“Ok, so we’re making this over the holidays, right?” asks my husband Mario after downing his cup. And, of course we are! I think we’ll add a little more of the Colombian rum I’ve spiked with fragrant vanilla bean pods from Mexico and a stick of cinnamon, too. And if I’m really lucky, I’ll convince my mom to teach me how to make buñuelos (deep fried golden cheese orbs of delight), some Colombian style empanadas and the classic Christmas favourite- natilla (a sturdy custard that tastes like dulce de leche) with flecks of coconut embedded throughout. For this, I’ll be channeling a whole lot of Martha Martinez and even ask her and Alfredo to join us in keeping the embers of my nascent culinary return “home” burning right here in Canada.–Mary Luz
Candil: Colombian Hot Rum Milk
Yield: 2 | Total time: 15 min
"Inspired home cook, Martha Martinez, showed me a few of her favourite Colombian dishes, including this holiday drink.

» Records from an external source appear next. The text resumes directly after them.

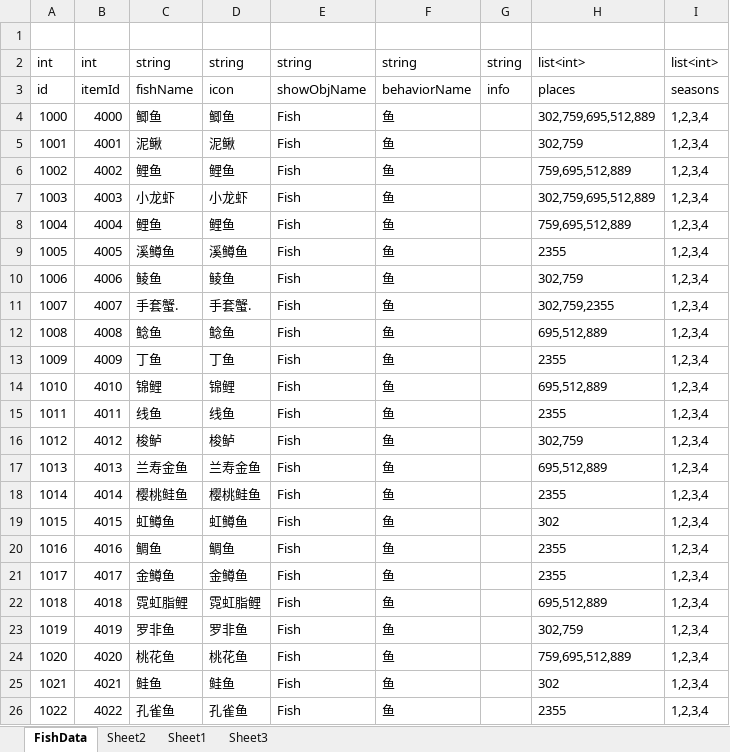
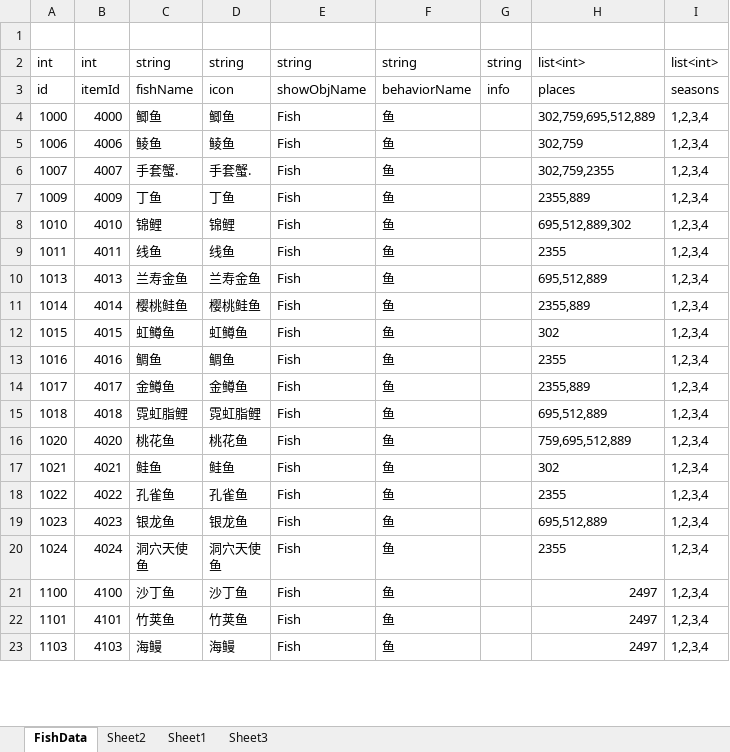
Before and after one commit to shanflyer/Rune-Factory, an Excel workbook: Datas/FishData.xlsx, sheet FishData, drawn as a sheet; only a part is shown; the shorter side is filled out with more unchanged rows; values as stored, in another font and other column widths than the file's, no borders; removed rows and columns are numbered as before the commit, all else as after; the diff covers the shown part only; the diff names each change by its address in the sheet, - before the commit and + after, or states it on an @@ line.

```diff
--- a/Datas/FishData.xlsx (sheet FishData)
+++ b/Datas/FishData.xlsx (sheet FishData)
-row 5: 1001 | 4001 | 泥鳅 | 泥鳅 | Fish | 鱼 |  | 302,759 | 1,2,3,4
-row 6: 1002 | 4002 | 鲤鱼 | 鲤鱼 | Fish | 鱼 |  | 759,695,512,889 | 1,2,3,4
-row 7: 1003 | 4003 | 小龙虾 | 小龙虾 | Fish | 鱼 |  | 302,759,695,512,889 | 1,2,3,4
-row 8: 1004 | 4004 | 鲤鱼 | 鲤鱼 | Fish | 鱼 |  | 759,695,512,889 | 1,2,3,4
-row 9: 1005 | 4005 | 溪鳟鱼 | 溪鳟鱼 | Fish | 鱼 |  | 2355 | 1,2,3,4
-row 12: 1008 | 4008 | 鲶鱼 | 鲶鱼 | Fish | 鱼 |  | 695,512,889 | 1,2,3,4
-H7: 2355
+H7: 2355,889
-H8: 695,512,889
+H8: 695,512,889,302
-row 16: 1012 | 4012 | 梭鲈 | 梭鲈 | Fish | 鱼 |  | 302,759 | 1,2,3,4
-H11: 2355
+H11: 2355,889
-H14: 2355
+H14: 2355,889
-row 23: 1019 | 4019 | 罗非鱼 | 罗非鱼 | Fish | 鱼 |  | 302,759 | 1,2,3,4
```
Also changed, not shown: 4 removed rows and 2 edited cells elsewhere in this sheet, sheet Sheet2, Datas/GameRandomDataList.xlsx, Datas/ItemData.xlsx, 3 other files.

Martha swears by this, if you have a cold or feel one coming on, as the curative remedy of choice. She also uses an olleta – a metal pitcher used for making hot drinks like candil or hot chocolate in Colombia. If you don’t have one, use a tall saucepan* – but make sure it’s tall because when the milk starts to froth and “grow,” you don’t want it all over your stove or floors. To froth the candil, Martha also only uses a molinillo, a hand beater that you rub back and forth between the palms of your hands, available at Latin grocery stores. I ask Martha if a hand blender will do – she hasn’t tested this and is a firm believer in the low and slow process of using a hand molinillo. If you do use an immersion hand blender, make sure to use it on the lowest setting. We enjoy our candil with the most typical of Colombian sweets – two figs in syrup per person, served with a slice of St. John’s cheese (fresh farmer’s cheese) and a dollop of arequipe – cow’s milk dulce de leche. Muy, muy buen." --Mary Luz Mejia

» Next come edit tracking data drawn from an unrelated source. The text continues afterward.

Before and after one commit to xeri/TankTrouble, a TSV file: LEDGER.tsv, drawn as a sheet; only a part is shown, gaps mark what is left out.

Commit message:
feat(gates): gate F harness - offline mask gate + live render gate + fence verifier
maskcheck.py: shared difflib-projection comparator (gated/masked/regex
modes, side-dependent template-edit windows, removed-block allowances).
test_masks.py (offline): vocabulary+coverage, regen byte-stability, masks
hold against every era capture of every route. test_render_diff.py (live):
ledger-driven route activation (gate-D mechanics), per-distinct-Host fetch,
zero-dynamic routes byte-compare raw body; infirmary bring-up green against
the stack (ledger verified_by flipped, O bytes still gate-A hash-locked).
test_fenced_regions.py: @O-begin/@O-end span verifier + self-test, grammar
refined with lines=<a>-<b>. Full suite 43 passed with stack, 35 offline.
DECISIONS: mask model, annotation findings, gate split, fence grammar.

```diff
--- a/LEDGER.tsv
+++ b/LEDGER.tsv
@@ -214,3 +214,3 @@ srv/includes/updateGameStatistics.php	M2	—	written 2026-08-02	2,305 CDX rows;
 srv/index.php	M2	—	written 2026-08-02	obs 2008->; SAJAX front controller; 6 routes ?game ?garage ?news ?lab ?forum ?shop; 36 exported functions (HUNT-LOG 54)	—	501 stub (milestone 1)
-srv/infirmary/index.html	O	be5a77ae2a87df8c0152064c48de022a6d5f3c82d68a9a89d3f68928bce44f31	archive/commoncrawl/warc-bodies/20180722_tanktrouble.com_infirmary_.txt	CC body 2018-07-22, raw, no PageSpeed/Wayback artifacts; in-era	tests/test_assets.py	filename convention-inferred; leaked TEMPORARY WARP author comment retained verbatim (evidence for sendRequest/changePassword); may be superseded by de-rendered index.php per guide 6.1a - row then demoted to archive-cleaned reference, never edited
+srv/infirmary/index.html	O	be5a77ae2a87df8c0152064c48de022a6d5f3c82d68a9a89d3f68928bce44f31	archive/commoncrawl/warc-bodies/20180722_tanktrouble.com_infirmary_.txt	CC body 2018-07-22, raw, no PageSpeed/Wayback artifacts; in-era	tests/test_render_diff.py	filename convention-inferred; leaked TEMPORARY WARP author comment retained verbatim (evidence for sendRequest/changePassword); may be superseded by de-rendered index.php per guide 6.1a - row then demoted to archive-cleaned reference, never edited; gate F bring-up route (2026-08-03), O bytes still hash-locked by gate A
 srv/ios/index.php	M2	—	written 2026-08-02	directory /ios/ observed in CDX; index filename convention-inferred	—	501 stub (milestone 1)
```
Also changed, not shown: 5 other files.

- 1/2 litre/about 2 cups whole milk
- 1 to 2 tablespoons brown sugar or panela (Colombian, unrefined whole cane sugar found in Latin food grocery stores) or coconut sugar. Note – use sugar sparingly as this drink is meant to be only slightly sweet.
- 2 large room temperature eggs

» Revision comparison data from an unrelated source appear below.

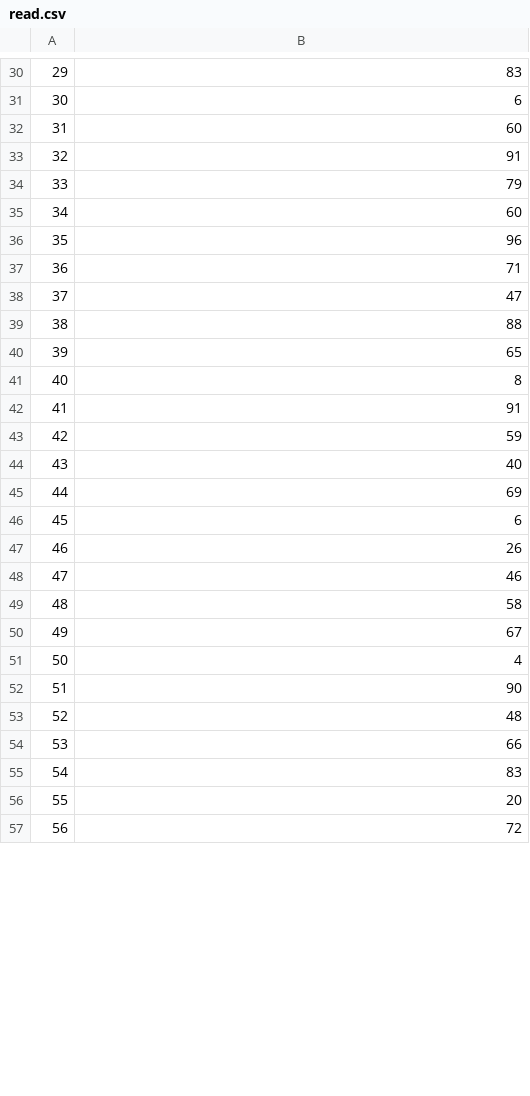
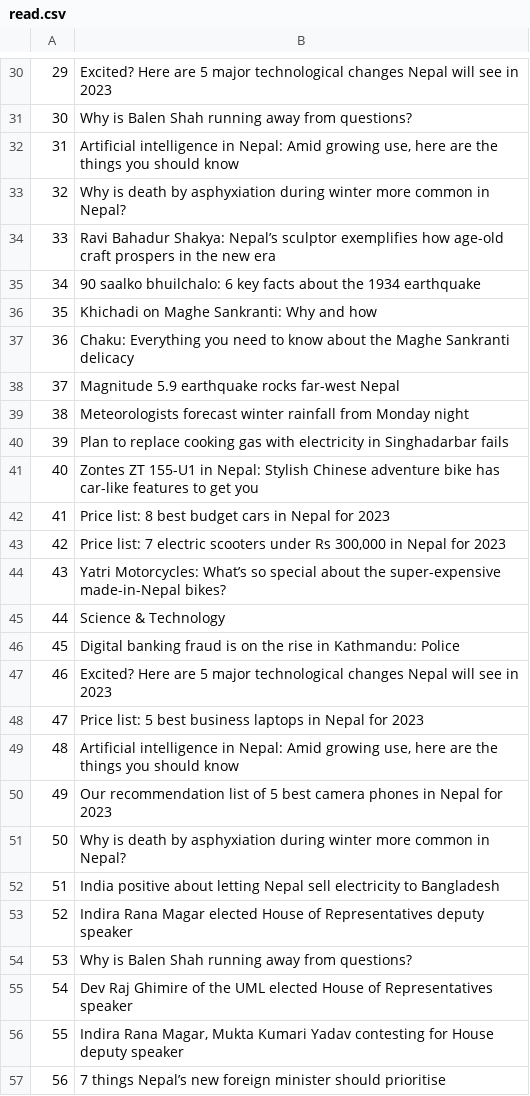
Before and after one commit to Krishnakumarshrestha/OnlineKhabarNewsScraping, a CSV file: read.csv, drawn as a sheet; only a part is shown, gaps mark what is left out; the diff covers the shown part only.

```diff
--- a/read.csv
+++ b/read.csv
@@ -30,28 +30,28 @@
-"29",83
-"30",6
-"31",60
-"32",91
-"33",79
-"34",60
-"35",96
-"36",71
-"37",47
-"38",88
-"39",65
-"40",8
-"41",91
-"42",59
-"43",40
-"44",69
-"45",6
-"46",26
-"47",46
-"48",58
-"49",67
-"50",4
-"51",90
-"52",48
-"53",66
-"54",83
-"55",20
-"56",72
+"29","Excited? Here are 5 major technological changes Nepal will see in 2023 "
+"30","Why is Balen Shah running away from questions? "
+"31","Artificial intelligence in Nepal: Amid growing use, here are the things you should know "
+"32","Why is death by asphyxiation during winter more common in Nepal? "
+"33","Ravi Bahadur Shakya: Nepal’s sculptor exemplifies how age-old craft prospers in the new era"
+"34","90 saalko bhuilchalo: 6 key facts about the 1934 earthquake"
+"35","Khichadi on Maghe Sankranti: Why and how"
+"36","Chaku: Everything you need to know about the Maghe Sankranti delicacy"
+"37","Magnitude 5.9 earthquake rocks far-west Nepal "
+"38","Meteorologists forecast winter rainfall from Monday night "
+"39","Plan to replace cooking gas with electricity in Singhadarbar fails "
+"40","Zontes ZT 155-U1 in Nepal: Stylish Chinese adventure bike has car-like features to get you"
+"41","Price list: 8 best budget cars in Nepal for 2023"
+"42","Price list: 7 electric scooters under Rs 300,000 in Nepal for 2023"
+"43","Yatri Motorcycles: What’s so special about the super-expensive made-in-Nepal bikes?"
+"44","Science & Technology"
+"45","Digital banking fraud is on the rise in Kathmandu: Police"
+"46","Excited? Here are 5 major technological changes Nepal will see in 2023"
+"47","Price list: 5 best business laptops in Nepal for 2023"
+"48","Artificial intelligence in Nepal: Amid growing use, here are the things you should know"
+"49","Our recommendation list of 5 best camera phones in Nepal for 2023"
+"50","Why is death by asphyxiation during winter more common in Nepal?"
+"51","India positive about letting Nepal sell electricity to Bangladesh"
+"52","Indira Rana Magar elected House of Representatives deputy speaker"
+"53","Why is Balen Shah running away from questions?"
+"54","Dev Raj Ghimire of the UML elected House of Representatives speaker"
+"55","Indira Rana Magar, Mukta Kumari Yadav contesting for House deputy speaker"
+"56","7 things Nepal’s new foreign minister should prioritise"
```
Also changed, not shown: 20 removed rows and 40 edited cells elsewhere in this file, 1 other file.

- Optional: Shot of Colombian rum or brandy, 2 small sticks of cinnamon
- Add the milk into the olleta or pan* at medium heat. Once the milk warms up (do not let it boil), add sugar and blend using a molinillo*. If using an immersion blender, make sure to set it on a fairly low speed.
- Slowly add the two eggs to the warmed (not scalding hot) milk. (You might want to enlist the help of a friend because you must continue beating the mixture as the eggs are added.) Add cinnamon sticks and continue beating for approximately 10-15 minutes until the mixture is creamy, hot and smooth.
- Once it’s ready to serve, add your shot of Colombian rum, or brandy, serve in cups and enjoy!
Date Published: December 15, 2012
All recipes have been tested by the KimSunée.com Test Kitchens unless otherwise noted.